**Problem details:** Set down each of the records below exactly as it reads. No pictures go into the copy.

[Opening Exercise material section]

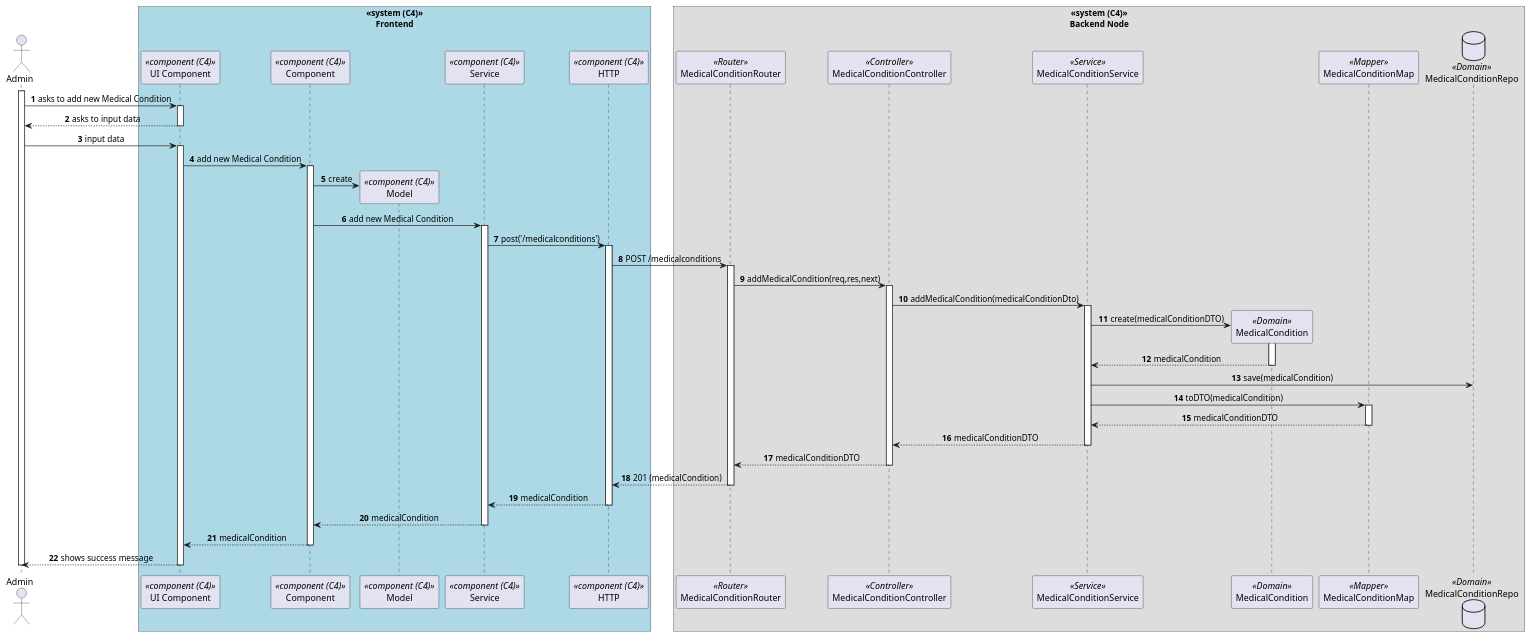
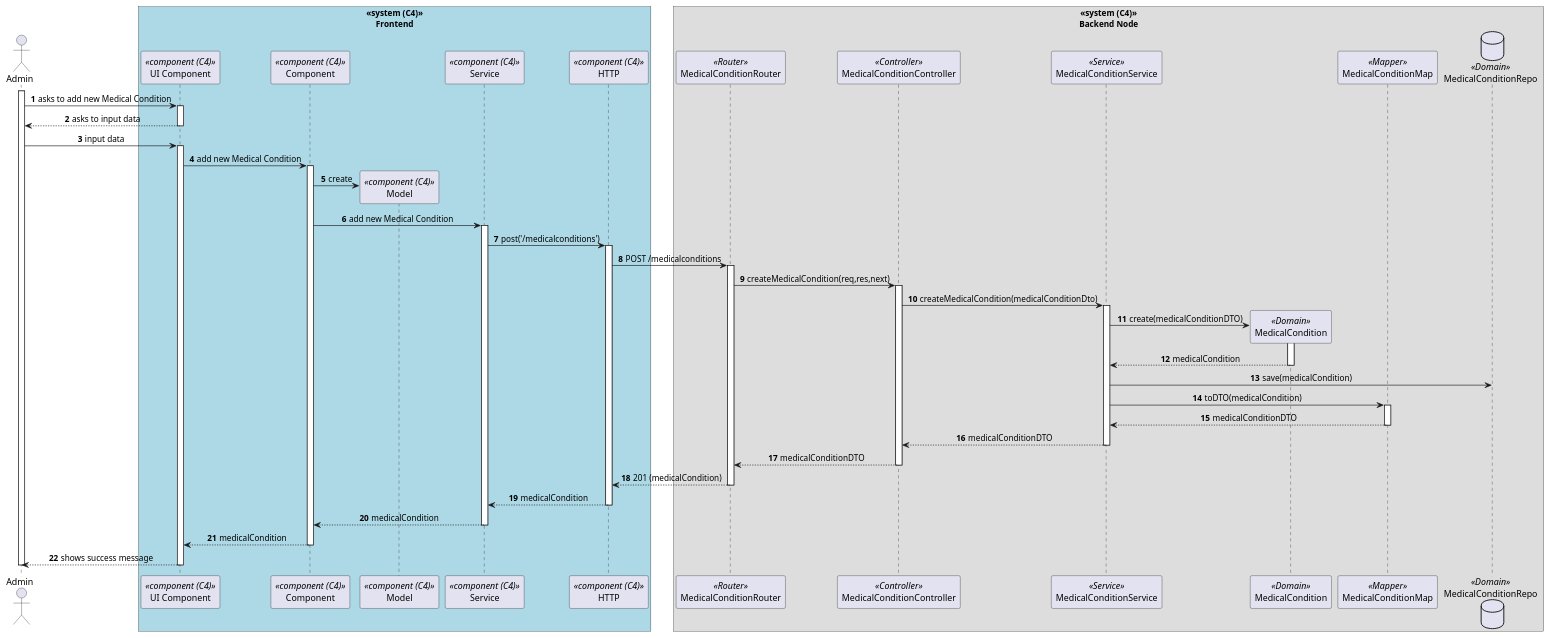
One commit to 1220846/sem5pi-24-25-3ddg20 changed the diagram in docs/sprint-c/us-7.2.4/views/level3/process-view.puml. Above: the diagram before and after it, drawn with PlantUML.

Commit message:
Correction of documentation level3 #103

```diff
--- a/docs/sprint-c/us-7.2.4/views/level3/process-view.puml
+++ b/docs/sprint-c/us-7.2.4/views/level3/process-view.puml
@@ -1,67 +1,67 @@
 @startuml process-view
 autonumber
 skinparam DefaultTextAlignment center
 actor Admin as "Admin"
 box "<<system (C4)>>\nFrontend"#LightBlue
     participant ComponentUI as "UI Component" <<component (C4)>>
     participant Component as "Component" <<component (C4)>>
     participant Model as "Model" <<component (C4)>>
     participant Service as "Service" <<component (C4)>>
     participant HTTP as "HTTP" <<component (C4)>>
 end box
 box "<<system (C4)>>\nBackend Node"
     participant Router as "MedicalConditionRouter"<<Router>>
     participant Controller as "MedicalConditionController"<<Controller>>
     participant Service_ as "MedicalConditionService"<<Service>>
     participant MedicalCondition as "MedicalCondition"<<Domain>>
     participant MedicalConditionMap as "MedicalConditionMap"<<Mapper>>
     database MedicalConditionRepo as "MedicalConditionRepo"<<Domain>>
 end box
 activate Admin
     Admin -> ComponentUI : asks to add new Medical Condition
     activate ComponentUI
         ComponentUI --> Admin : asks to input data
     deactivate ComponentUI
     Admin -> ComponentUI : input data
     activate ComponentUI
         ComponentUI -> Component : add new Medical Condition
         activate Component
             Component -> Model** : create
             
             Component -> Service : add new Medical Condition
             activate Service
                 Service -> HTTP : post('/medicalconditions')
                 activate HTTP
                     HTTP -> Router : POST /medicalconditions
                     activate Router
-                        Router -> Controller : addMedicalCondition(req,res,next)
+                        Router -> Controller : createMedicalCondition(req,res,next)
                         activate Controller
-                            Controller -> Service_ : addMedicalCondition(medicalConditionDto)
+                            Controller -> Service_ : createMedicalCondition(medicalConditionDto)
                             
                             activate Service_
                                 Service_ -> MedicalCondition**: create(medicalConditionDTO)
                                 activate MedicalCondition
                                     MedicalCondition --> Service_ : medicalCondition
                                 deactivate MedicalCondition
                                 Service_ -> MedicalConditionRepo : save(medicalCondition)
                                 Service_ -> MedicalConditionMap : toDTO(medicalCondition)
                                 activate MedicalConditionMap
                                     MedicalConditionMap --> Service_ : medicalConditionDTO
                                 deactivate MedicalConditionMap
                                 
                                 Service_ --> Controller : medicalConditionDTO
                             deactivate Service_
                             Controller --> Router : medicalConditionDTO
                         deactivate Controller
                         Router --> HTTP : 201 (medicalCondition)
                     deactivate Router
                     HTTP --> Service : medicalCondition
                 deactivate HTTP
                 Service --> Component : medicalCondition
             deactivate Service
             Component --> ComponentUI : medicalCondition
         deactivate Component
     Admin <-- ComponentUI : shows success message
     deactivate ComponentUI
 deactivate Admin
 @enduml
```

[Closing Exercise material section]

**Output of the task:**
One commit to 1220846/sem5pi-24-25-3ddg20 changed the diagram in docs/sprint-c/us-7.2.4/views/level3/process-view.puml. Above: the diagram before and after it, drawn with PlantUML.

Commit message:
Correction of documentation level3 #103

```diff
--- a/docs/sprint-c/us-7.2.4/views/level3/process-view.puml
+++ b/docs/sprint-c/us-7.2.4/views/level3/process-view.puml
@@ -1,67 +1,67 @@
 @startuml process-view
 autonumber
 skinparam DefaultTextAlignment center
 actor Admin as "Admin"
 box "<<system (C4)>>\nFrontend"#LightBlue
     participant ComponentUI as "UI Component" <<component (C4)>>
     participant Component as "Component" <<component (C4)>>
     participant Model as "Model" <<component (C4)>>
     participant Service as "Service" <<component (C4)>>
     participant HTTP as "HTTP" <<component (C4)>>
 end box
 box "<<system (C4)>>\nBackend Node"
     participant Router as "MedicalConditionRouter"<<Router>>
     participant Controller as "MedicalConditionController"<<Controller>>
     participant Service_ as "MedicalConditionService"<<Service>>
     participant MedicalCondition as "MedicalCondition"<<Domain>>
     participant MedicalConditionMap as "MedicalConditionMap"<<Mapper>>
     database MedicalConditionRepo as "MedicalConditionRepo"<<Domain>>
 end box
 activate Admin
     Admin -> ComponentUI : asks to add new Medical Condition
     activate ComponentUI
         ComponentUI --> Admin : asks to input data
     deactivate ComponentUI
     Admin -> ComponentUI : input data
     activate ComponentUI
         ComponentUI -> Component : add new Medical Condition
         activate Component
             Component -> Model** : create
             
             Component -> Service : add new Medical Condition
             activate Service
                 Service -> HTTP : post('/medicalconditions')
                 activate HTTP
                     HTTP -> Router : POST /medicalconditions
                     activate Router
-                        Router -> Controller : addMedicalCondition(req,res,next)
+                        Router -> Controller : createMedicalCondition(req,res,next)
                         activate Controller
-                            Controller -> Service_ : addMedicalCondition(medicalConditionDto)
+                            Controller -> Service_ : createMedicalCondition(medicalConditionDto)
                             
                             activate Service_
                                 Service_ -> MedicalCondition**: create(medicalConditionDTO)
                                 activate MedicalCondition
                                     MedicalCondition --> Service_ : medicalCondition
                                 deactivate MedicalCondition
                                 Service_ -> MedicalConditionRepo : save(medicalCondition)
                                 Service_ -> MedicalConditionMap : toDTO(medicalCondition)
                                 activate MedicalConditionMap
                                     MedicalConditionMap --> Service_ : medicalConditionDTO
                                 deactivate MedicalConditionMap
                                 
                                 Service_ --> Controller : medicalConditionDTO
                             deactivate Service_
                             Controller --> Router : medicalConditionDTO
                         deactivate Controller
                         Router --> HTTP : 201 (medicalCondition)
                     deactivate Router
                     HTTP --> Service : medicalCondition
                 deactivate HTTP
                 Service --> Component : medicalCondition
             deactivate Service
             Component --> ComponentUI : medicalCondition
         deactivate Component
     Admin <-- ComponentUI : shows success message
     deactivate ComponentUI
 deactivate Admin
 @enduml
```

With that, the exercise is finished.